### WORK TO BE COMPLETED:
Your answer should be every line below that includes the word "import".

Web document revisions
----
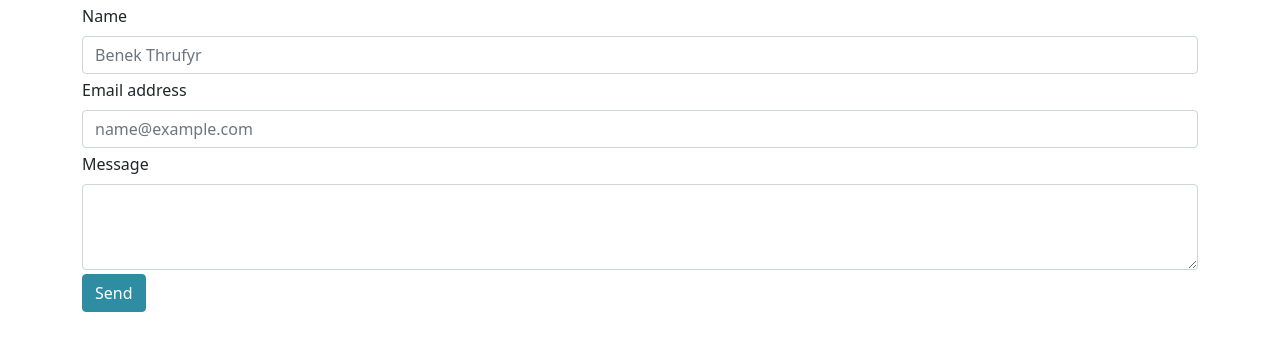
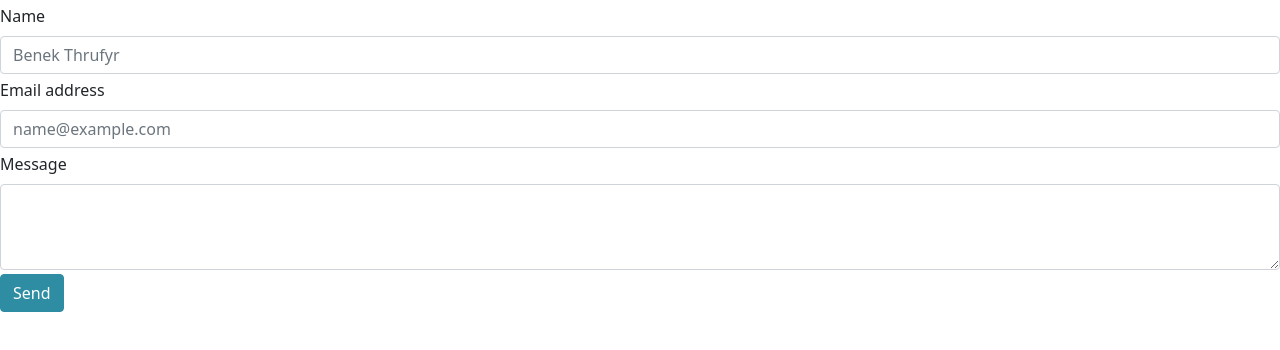
Before and after one commit to LucasAho/blogNextJs, a Next.js app: page /contact in a window 1280 px wide. Shown: the top 350 px of the page. Built offline with nearby package versions, Linux system fonts and the light colour scheme.

Commit message:
trying to narrow down import issue

```diff
--- a/components/contactForm.js
+++ b/components/contactForm.js
@@ -1,10 +1,8 @@
-import Container from 'react-bootstrap/Container';
 import Button from 'react-bootstrap/Button';
 import Form from 'react-bootstrap/Form';
 
 export default function ContactForm() {
     return (
-        <Container>
             <Form name="contact" method="POST" action="/success" data-netlify="true">
                 <input type="hidden" name="contact-form" value="contact"/>
                 <Form.Group className="my-1" type='text' name='fullname' id='fullname' controlId="contactForm.ControlInput1">
@@ -23,6 +21,5 @@ export default function ContactForm() {
                     Send
                 </Button>
             </Form>
-        </Container>
     )
 }
--- a/pages/contact.js
+++ b/pages/contact.js
@@ -2,6 +2,8 @@ import ContactForm from "./../components/ContactForm";
 
 export default function Contact() {
     return (
+        <>
         <ContactForm />
+        </>
     )
 }
```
----
### ANSWER:
trying to narrow down import issue
-import Container from 'react-bootstrap/Container';
 import Button from 'react-bootstrap/Button';
 import Form from 'react-bootstrap/Form';
@@ -2,6 +2,8 @@ import ContactForm from "./../components/ContactForm";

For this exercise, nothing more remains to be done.